“I sometimes wonder whether all pleasures are not substitutes for joy.” C S Lewis


    Well one day my knight in shining armor came galloping in (who scrubbed my coffee pots at work, so I did not have to, without even being asked. Now if there is ever a way to win a girls heart, especially a pampered girl like me, that was it!). He did not live for making money. He is hard worker but is much more interested in his family, his life, his wife and children. This means he was never going to make the kind of income my father made

    I was torn in half; I wanted to be a fulltime homemaker. I loved the challenge of making the most around me. Like our first Christmas, when I decorated the house with the pine boughs from outside with gold painted stars. BUT I also love Paris and the thick hot chocolate I had that could barely be poured. Sadly I could not have both. I was going to have to choose, I was going to have to be frugal. Well if I was going to have to be something, I would have to find the fun in it. I had to embrace frugality and as I did, I started see what it added to my life. I was wrong as a girl, frugality was not a killjoy, it was a liberator. Now it can be a killjoy but anything can be. It is all how you use it. Before embracing frugality I struggled with:

  •      Depression (Depression, from all the things I wanted and could not afford.)
  •       Worry (Worry, from the money I spent on things, I should not have.)
  •       An unhappy marriage (Unhappy, because of the fights with hubby over the  money I used.)
  •      Disregard (Because when you just buy something and never make anything with your own two hands, you do not understand and appreciate all the work that goes into it. I will never take a loaf of bread for granted after trying to hand grind wheat!)
  •       Un-creativity (Well actually I was pretty creative when I had money BUT I was way more creative when I did/do not.)


  “Joy is not in things, it is in us.” Richard Wagner


    This opened up a whole new world to me. Not having money forces you to think out of the box. Make the most of what you have. See things in a new light and you know what? It is fun! I have made candles, picked grass for salad (well dandelions), shoveled goat manure for a raspberry patch so I could make yummy, homemade ice cream, cut up an old flannel nightgown to make a pretty rose covered petticoat, scented baking soda for homemade cleaners and a zillion more things. I am so much better for it. I do things with more thought and care now. I see the world around me in more detail and appreciate it. I admire and have a bond with others who create. I think the big thing is I am not so me, me anymore. I will not say I am not that way at all because we all know that’s not true ;- ) But I have learned that more things do not equal more happiness. Actually less things, means I love the things I have more. I am not looking for the world to fill me up; I am busy filling myself up.

    Also being frugal does not mean we have to think small. Making frugal choices, does not mean the choice has to be frugal. I am all for making your dreams come true.

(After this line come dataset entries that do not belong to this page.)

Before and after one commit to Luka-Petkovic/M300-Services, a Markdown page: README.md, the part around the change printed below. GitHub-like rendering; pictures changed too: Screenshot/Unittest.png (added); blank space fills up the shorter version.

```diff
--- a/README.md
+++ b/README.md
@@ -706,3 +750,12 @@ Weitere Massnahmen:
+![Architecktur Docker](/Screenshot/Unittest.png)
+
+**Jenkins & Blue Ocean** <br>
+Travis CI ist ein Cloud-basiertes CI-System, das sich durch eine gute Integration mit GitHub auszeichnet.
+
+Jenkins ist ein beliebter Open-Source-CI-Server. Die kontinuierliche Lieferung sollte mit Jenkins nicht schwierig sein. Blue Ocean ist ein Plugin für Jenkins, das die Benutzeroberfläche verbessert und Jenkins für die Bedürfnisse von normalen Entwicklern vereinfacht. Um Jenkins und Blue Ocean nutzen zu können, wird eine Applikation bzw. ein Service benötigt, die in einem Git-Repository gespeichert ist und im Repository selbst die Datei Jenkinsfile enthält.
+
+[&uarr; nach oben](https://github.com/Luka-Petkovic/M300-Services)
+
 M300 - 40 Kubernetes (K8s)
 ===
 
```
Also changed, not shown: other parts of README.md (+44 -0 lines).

It just means you do not run off with every whim. Especially if you are like me and have expensive whims. No, it means thinking long and hard before deciding what is really important to you. It might be some over-the-top thing like hundreds of paper butterflies tacked to a hall (which I was considering). But by being frugal it will also mean saying no to a lot of other, less important things. Frugally is not about loss, it is about making choices, owning those choices and being better for them. And that my dears, adds to one’s life, not takes away!

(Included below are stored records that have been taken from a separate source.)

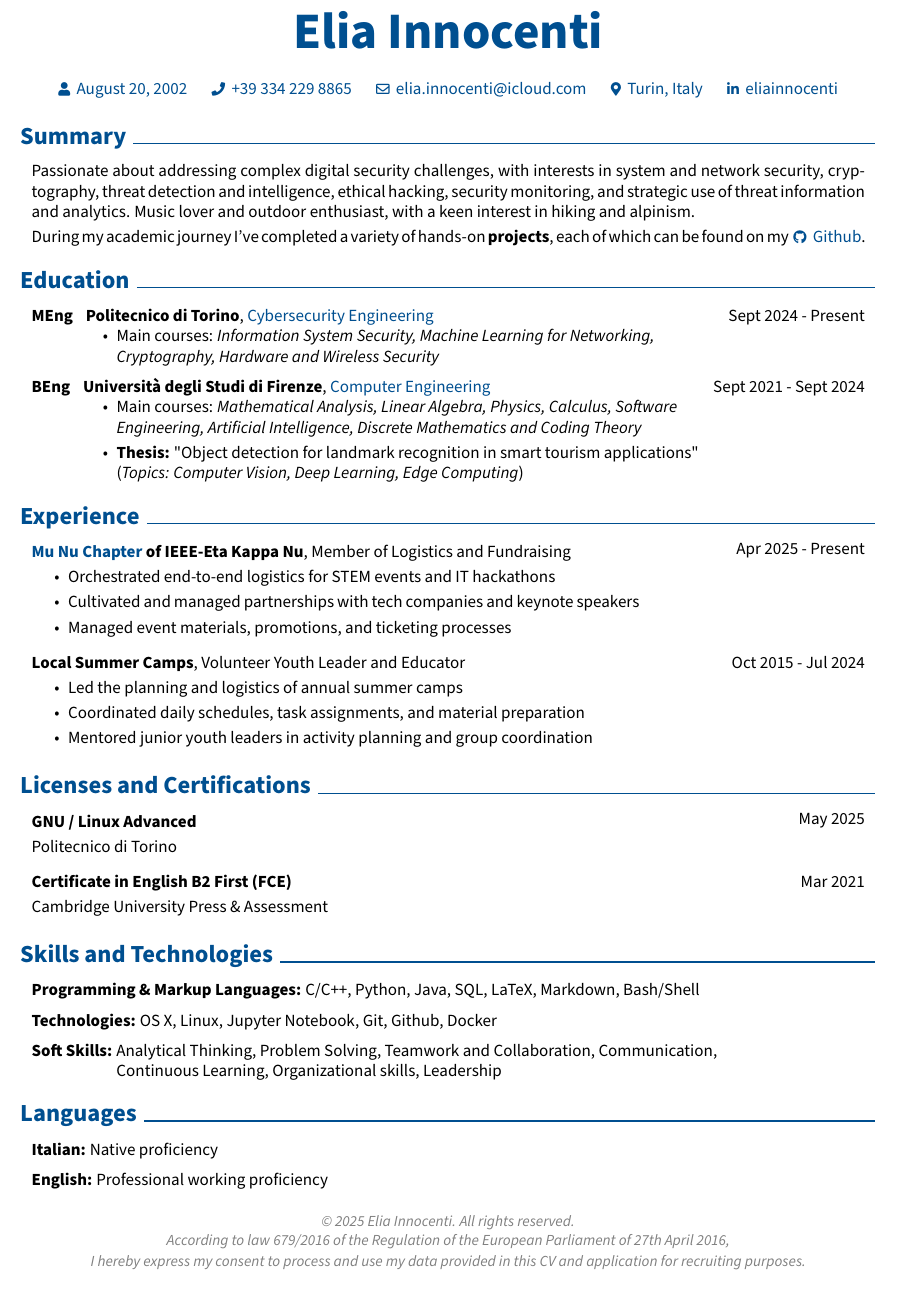
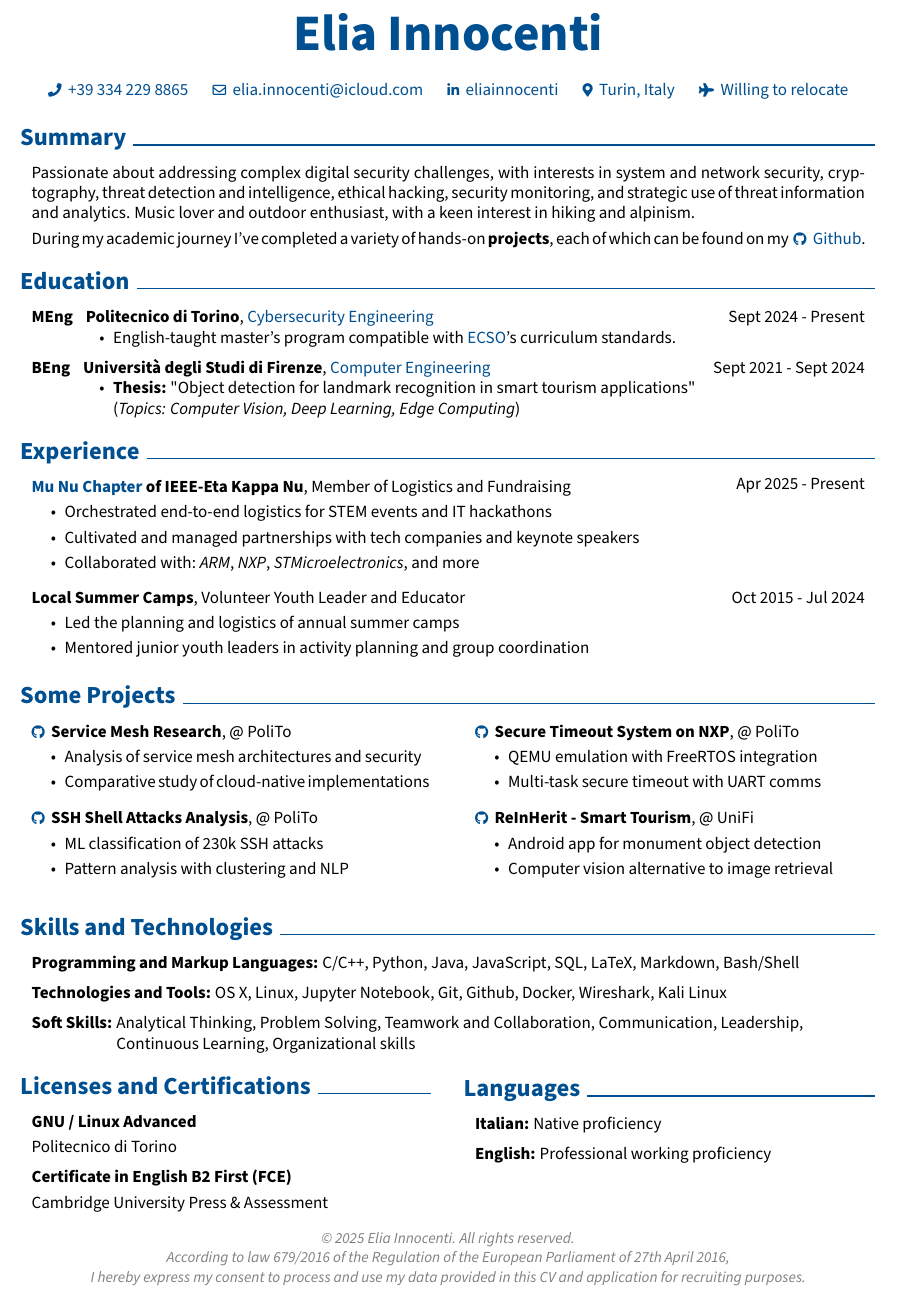
Before and after one commit to eliainnocenti/curriculum-vitae, a LaTeX document (src/main.tex, which reads src/sections/_merged-certs-languages.tex, src/sections/education.tex, src/sections/experience.tex): part of the page, cut so that both start at the same text. Compiled offline with pdfLaTeX.

Commit message:
Curriculum Vitae updated

```diff
--- a/src/main.tex
+++ b/src/main.tex
@@ -3,6 +3,7 @@
 % --- Personal Info Parameters ---
 \newcommand{\cvName}{Elia Innocenti}
 \newcommand{\cvBirthDate}{August 20, 2002}
+\newcommand{\cvMessage}{Willing to relocate}
 \newcommand{\cvPhone}{+39 334 229 8865}
 \newcommand{\cvEmail}{elia.innocenti@icloud.com}
 \newcommand{\cvCity}{Turin, Italy}
@@ -18,6 +19,7 @@
 
 % --- Header Field Definitions ---
 \newcommand{\cvBirthDateField}{\mbox{{\footnotesize\faUser}\hspace*{0.13cm}\cvBirthDate}}
+\newcommand{\cvMessageField}{\mbox{{\footnotesize\faPlane}\hspace*{0.13cm}\cvMessage}}
 \newcommand{\cvPhoneField}{\mbox{{\footnotesize\faPhone}\hspace*{0.13cm}\cvPhone}}
 \newcommand{\cvEmailField}{\mbox{\hrefWithoutArrow{mailto:\cvEmail}{{\footnotesize\faEnvelope[regular]}\hspace*{0.13cm}\cvEmail}}}
 \newcommand{\cvCityField}{\mbox{{\footnotesize\faMapMarker*}\hspace*{0.13cm}\cvCity}}
@@ -38,16 +40,18 @@
 
     % \placelastupdatedtext
 
-    \cvHeader{\cvBirthDateField}{\cvPhoneField}{\cvEmailField}{\cvCityField}{\cvLinkedInField}
+    \cvHeader{\cvPhoneField}{\cvEmailField}{\cvLinkedInField}{\cvCityField}{\cvMessageField}
 
     \vspace{0.3 cm - 0.3 cm}
 
     \input{sections/summary.tex}
     \input{sections/education.tex}
     \input{sections/experience.tex}
-    \input{sections/licenses-certifications.tex}
+    \input{sections/projects.tex}
     \input{sections/skills-technologies.tex}
-    \input{sections/languages.tex}
+    % \input{sections/licenses-certifications.tex}
+    % \input{sections/languages.tex}
+    \input{sections/_merged-certs-languages.tex}
 
     \cvFooter % Contains the copyright text
 
--- /dev/null
+++ b/src/sections/_merged-certs-languages.tex
@@ -0,0 +1,43 @@
+% ---------------------------
+% Merged Licenses/Certifications and Languages Section
+% ---------------------------
+
+\begin{sidebysections}
+    % Left section - Licenses and Certifications
+    \section{Licenses and Certifications}
+
+    \begin{onecolentry}
+        \textbf{GNU / Linux Advanced}
+
+        \vspace{0.10 cm}
+
+        \mbox{Politecnico di Torino}
+    \end{onecolentry}
+
+    \vspace{0.2 cm}
+
+    \begin{onecolentry}
+        \textbf{Certificate in English B2 First (FCE)}
+
+        \vspace{0.10 cm}
+
+        \mbox{Cambridge University Press \& Assessment}
+    \end{onecolentry}
+
+    \switchsection
+
+    \vspace{0.05cm}
+
+    % Right section - Languages
+    \section{Languages}
+
+    \begin{onecolentry}
+        \textbf{Italian:} Native proficiency
+    \end{onecolentry}
+
+    \vspace{0.2 cm}
+
+    \begin{onecolentry}
+        \textbf{English:} Professional working proficiency
+    \end{onecolentry}
+\end{sidebysections}
--- a/src/sections/education.tex
+++ b/src/sections/education.tex
@@ -14,8 +15,9 @@
   {Sept 2024 - Present} % Dates
   \begin{adjustwidth}{1cm}{0pt}
     \begin{highlights}
-      \item Main courses:
-      \textit{Information System Security, Machine Learning for Networking, \\ Cryptography, Hardware and Wireless Security}
+      % \item Main courses:
+      % \textit{Information System Security, Machine Learning for Networking, \\ Cryptography, Hardware and Wireless Security}
+      \item English-taught master's program compatible with \href{https://digital-skills-jobs.europa.eu/en/inspiration/resources/ecsos-minimum-reference-curriculum}{ECSO}'s curriculum standards.
     \end{highlights}
   \end{adjustwidth}
 \end{entrywithdate}
@@ -30,8 +32,8 @@
   {Sept 2021 - Sept 2024} % Dates
   \begin{adjustwidth}{1cm}{0pt}
     \begin{highlights}
-      \item Main courses:
-      \textit{Mathematical Analysis, Linear Algebra, Physics, Calculus, Software \\ Engineering, Artificial Intelligence, Discrete Mathematics and Coding Theory}
+      % \item Main courses:
+      % \textit{Mathematical Analysis, Linear Algebra, Physics, Calculus, Software \\ Engineering, Artificial Intelligence, Discrete Mathematics and Coding Theory}
       \item \textbf{Thesis:} "Object detection for landmark recognition in smart tourism applications" \\ (\textit{Topics: Computer Vision, Deep Learning, Edge Computing})
     \end{highlights}
   \end{adjustwidth}
--- a/src/sections/experience.tex
+++ b/src/sections/experience.tex
@@ -12,13 +13,13 @@
 }
     \textbf{\href{https://hknpolito.org}{Mu Nu Chapter} of IEEE-Eta Kappa Nu}, Member of Logistics and Fundraising
     \begin{highlights}
-        % Example of more detailed highlights (commented out)
         % \item Orchestrated end‑to‑end logistics for hackathons and IT competitions, securing venues, materials, and on‑site support
         % \item Cultivated and managed partnerships with tech companies and keynote speakers to drive sponsorship and industry engagement
         % \item Designed and executed fundraising campaigns, overseeing budgets and resource allocation to fuel STEM events
         \item Orchestrated end-to-end logistics for STEM events and IT hackathons
         \item Cultivated and managed partnerships with tech companies and keynote speakers
-        \item Managed event materials, promotions, and ticketing processes
+        \item Collaborated with: \textit{ARM}, \textit{NXP}, \textit{STMicroelectronics}, and more
+        % \item Managed event materials, promotions, and ticketing processes
     \end{highlights}
 \end{twocolentry}
 
@@ -30,8 +31,7 @@
     \textbf{Local Summer Camps}, Volunteer Youth Leader and Educator
     \begin{highlights}
         \item Led the planning and logistics of annual summer camps
-        \item Coordinated daily schedules, task assignments, and material preparation % to ensure smooth operations
-        % \item Mentored and supervised junior youth leaders, supporting them in activity design and group management
+        % \item Coordinated daily schedules, task assignments, and material preparation
         \item Mentored junior youth leaders in activity planning and group coordination
     \end{highlights}
 \end{twocolentry}
--- a/src/sections/projects.tex
+++ b/src/sections/projects.tex
@@ -1,4 +1,63 @@
 % ---------------------------
-% Projects Section (to be filled)
+% Projects Section
 % ---------------------------
-% Add your project entries here using the appropriate environment.
+
+\section{Some Projects}
+
+% Temporarily override \href to remove external link arrow for this section
+\renewcommand{\href}[2]{\hrefWithoutArrow{#1}{#2}}
+
+\begin{sidebyprojects}
+    % Left column - First project
+    \projectentry{
+        \textbf{\mbox{\hrefWithoutArrow{https://github.com/eliainnocenti/Service-Mesh}{{\footnotesize\faGithub}\hspace*{0.13cm}}}Service Mesh Research}, @ PoliTo
+        \begin{highlights}
+            \item Analysis of service mesh architectures and security
+            \item Comparative study of cloud-native implementations
+        \end{highlights}
+    }{
+        % Dates
+    }
+
+    \switchproject
+
+    % Right column - Second project
+    \projectentry{
+        \textbf{\mbox{\hrefWithoutArrow{https://github.com/eliainnocenti/Secure-Timeout-System-NXPS32K3X8EVB}{{\footnotesize\faGithub}\hspace*{0.13cm}}}Secure Timeout System on NXP}, @ PoliTo
+        \begin{highlights}
+            \item QEMU emulation with FreeRTOS integration
+            \item Multi-task secure timeout with UART comms
+        \end{highlights}
+    }{
+        % Dates
+    }
+\end{sidebyprojects}
+
+\begin{sidebyprojects}
+    % Left column - Third project
+    \projectentry{
+        \textbf{\mbox{\hrefWithoutArrow{https://github.com/eliainnocenti/SSH-Shell-Attacks}{{\footnotesize\faGithub}\hspace*{0.13cm}}}SSH Shell Attacks Analysis}, @ PoliTo
+        \begin{highlights}
+            \item ML classification of 230k SSH attacks
+            \item Pattern analysis with clustering and NLP
+        \end{highlights}
+    }{
+        % Dates
+    }
+
+    \switchproject
+
+    % Right column - Fourth project
+    \projectentry{
+        \textbf{\mbox{\hrefWithoutArrow{https://github.com/eliainnocenti/ReInHerit-SmartTourism}{{\footnotesize\faGithub}\hspace*{0.13cm}}}ReInHerit - Smart Tourism}, @ UniFi
+        \begin{highlights}
+            \item Android app for monument object detection
+            \item Computer vision alternative to image retrieval
+        \end{highlights}
+    }{
+        % Dates
+    }
+\end{sidebyprojects}
+
+% Restore \href to include external link arrow for the rest of the document
+\renewcommand{\href}[2]{\hrefWithoutArrow{#1}{\ifthenelse{\equal{#2}{}}{ }{#2 }\raisebox{.15ex}{\footnotesize \faExternalLink*}}}
--- a/src/sections/skills-technologies.tex
+++ b/src/sections/skills-technologies.tex
@@ -1,24 +1,25 @@
 % ---------------------------
 % Skills and Technologies Section
 % ---------------------------
+
 \section{Skills and Technologies}
 
 % Programming and markup languages
 \begin{onecolentry}
-    \textbf{Programming \& Markup Languages:} C/C++, Python, Java, SQL, LaTeX, Markdown, Bash/Shell
+    \textbf{Programming and Markup Languages:} C/C++, Python, Java, JavaScript, SQL, LaTeX, Markdown, Bash/Shell
 \end{onecolentry}
 
 \vspace{0.2 cm} % Space between entries
 
 % Technologies and tools
 \begin{onecolentry}
-    \textbf{Technologies:} OS X, Linux, Jupyter Notebook, Git, Github, Docker
+    \textbf{Technologies and Tools:} OS X, Linux, Jupyter Notebook, Git, Github, Docker, Wireshark, Kali Linux
 \end{onecolentry}
 
 \vspace{0.2 cm} % Space between entries
 
 % Soft skills
 \begin{onecolentry}
-    \textbf{Soft Skills:}  Analytical Thinking, Problem Solving, Teamwork and Collaboration, Communication, \\
-    \text{\hspace{1.68cm}} Continuous Learning, Organizational skills, Leadership
+    \textbf{Soft Skills:}  Analytical Thinking, Problem Solving, Teamwork and Collaboration, Communication, Leadership,\\
+    \text{\hspace{1.68cm}} Continuous Learning, Organizational skills
 \end{onecolentry}
--- a/src/template/template.tex
+++ b/src/template/template.tex
@@ -7,7 +7,7 @@
 % ----------------------------------------------------------------------
 \usepackage[
     ignoreheadfoot,
-    top=1.2 cm,      % was 2 cm; decrease to move header up
+    top=0.9 cm,      % was 2 cm; decrease to move header up
     bottom=0.5 cm,   % was 2 cm; decrease to move footer down
     left=2 cm,
     right=2 cm,
@@ -104,7 +104,7 @@
         parsep=0.10 cm,
         partopsep=0pt,
         itemsep=0pt,
-        leftmargin=0.4 cm + 10pt
+        leftmargin=0.4 cm + 8pt
     ]
 }{
     \end{itemize}
```
Also changed, not shown: src/sections/languages.tex (+1 -0 lines), src/sections/licenses-certifications.tex (+3 -0 lines), src/sections/summary.tex (+1 -5 lines), docs/Curriculum_Vitae.pdf, src/main.tex (2 more changed lines), src/sections/education.tex (1 more changed lines), src/sections/experience.tex (1 more changed lines), src/template/template.tex (60 more changed lines).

“I was wrong as a girl, frugality was not a killjoy, it was a liberator.” Me